Press Release: September 27, 2006
Process Improvement Essentials: Understanding and Implementing CMMI, ISO 9001, and Six Sigma
Sebastopol, CA--The fact that most companies can benefit from some kind of process management focus became painfully apparent when the dot-com bubble burst around 2000. The software industry seemed to be going haywire, with the venture capital industry along for the ride. Hundreds of millions of dollars were being pumped into the most superfluous of concepts, and managers paid little attention to integrated design, team organization, product requirements, and event the most basic of business school management fundamentals.
"Today the industry is becoming wiser," observes James R. Persse, author of Process Improvement Essentials. "The fact that there is increased interest in ISO, CMMI, and Six Sigma is an indicator of that. This is a good trend, but it hasn't yet matured.
"Technology spending in the US is in the trillions of dollars. And technology has become an inescapable and essential factor in business success," Persse adds. "Programs like CMMI, ISO 9001, and Six Sigma help technology shops control spending, delivery quality, and increase operational efficiencies."
Process Improvement Essentials serves as an introduction and guide to the three leading process improvement programs:
"Many people come to me and ask, 'Of these three popular process standards--CMMI, ISO 9001, and Six Sigma--which one might be right for me?'" says Persse. "I wanted to write a book that gives people a quick look at each of these three and then gives them the general process improvement information that would let them see that all three can work together to help a company achieve its process and quality goals."

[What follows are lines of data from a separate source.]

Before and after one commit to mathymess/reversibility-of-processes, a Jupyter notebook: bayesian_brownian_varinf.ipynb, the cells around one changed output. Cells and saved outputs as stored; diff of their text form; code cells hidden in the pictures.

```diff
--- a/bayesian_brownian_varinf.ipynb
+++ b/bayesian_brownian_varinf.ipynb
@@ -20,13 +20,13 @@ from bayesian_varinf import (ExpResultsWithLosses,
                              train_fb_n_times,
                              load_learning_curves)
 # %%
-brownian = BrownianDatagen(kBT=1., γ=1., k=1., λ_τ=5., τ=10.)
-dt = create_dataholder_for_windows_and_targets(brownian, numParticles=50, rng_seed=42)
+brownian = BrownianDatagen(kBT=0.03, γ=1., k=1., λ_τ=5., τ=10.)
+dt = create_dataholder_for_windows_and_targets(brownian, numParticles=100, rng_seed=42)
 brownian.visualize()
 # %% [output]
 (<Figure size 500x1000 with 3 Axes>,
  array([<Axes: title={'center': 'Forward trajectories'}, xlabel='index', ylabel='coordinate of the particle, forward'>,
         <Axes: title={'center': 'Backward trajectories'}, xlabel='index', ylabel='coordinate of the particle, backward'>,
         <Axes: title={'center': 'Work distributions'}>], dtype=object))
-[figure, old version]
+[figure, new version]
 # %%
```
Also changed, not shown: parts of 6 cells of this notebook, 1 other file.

The chief purpose of Process Improvement Essentials is to help people who are new to the subject get a basic understanding of the purpose, aim, and structure of this growing field and to help them understand how ISO 9000, CMMI, and Six Sigma relate to the industry and to one another. It's also designed to help set beginners on the way to making an informed decision should they wish to move into deeper exploration along more specific lines.
Persse begins with a general look at the intent of process improvement. He then provides concise descriptions of the three programs with comparisons to help readers decide which one is right for them. Persse also offers guidelines for establishing a process improvement program in an organization with techniques for sustaining the value of process improvement.
With more than twenty year's experience in management and process improvement, Persse has implemented successful process improvement programs across multi-industry discipline. Using straightforward language and clear examples, he makes the subject accessible to all readers of his book. "I think readers will appreciate the fact that process improvement can be implemented in a 'light' way," he says. "It does not have to be heavy or a special burden for any technology shop."
Advance Praise for Process Improvement Essentials:
"The book delivers the best message I have read on succeeding at software process improvement. The material is well written and comprehensible. The author does an excellent job of helping the reader navigate the concepts and practices required to instill a successful program. A must read for those serious about implementing a process improvement program."
-Richard L. Upchurch, Professor, University of Massachusetts Dartmouth
- More information about the book, including table of contents, index, author bio, and samples
- A cover graphic in JPEG format
O’Reilly Media spreads the knowledge of innovators through its books, online services, magazines, and conferences. Since 1978, O’Reilly Media has been a chronicler and catalyst of cutting-edge development, homing in on the technology trends that really matter and spurring their adoption by amplifying “faint signals” from the alpha geeks who are creating the future. An active participant in the technology community, the company has a long history of advocacy, meme-making, and evangelism.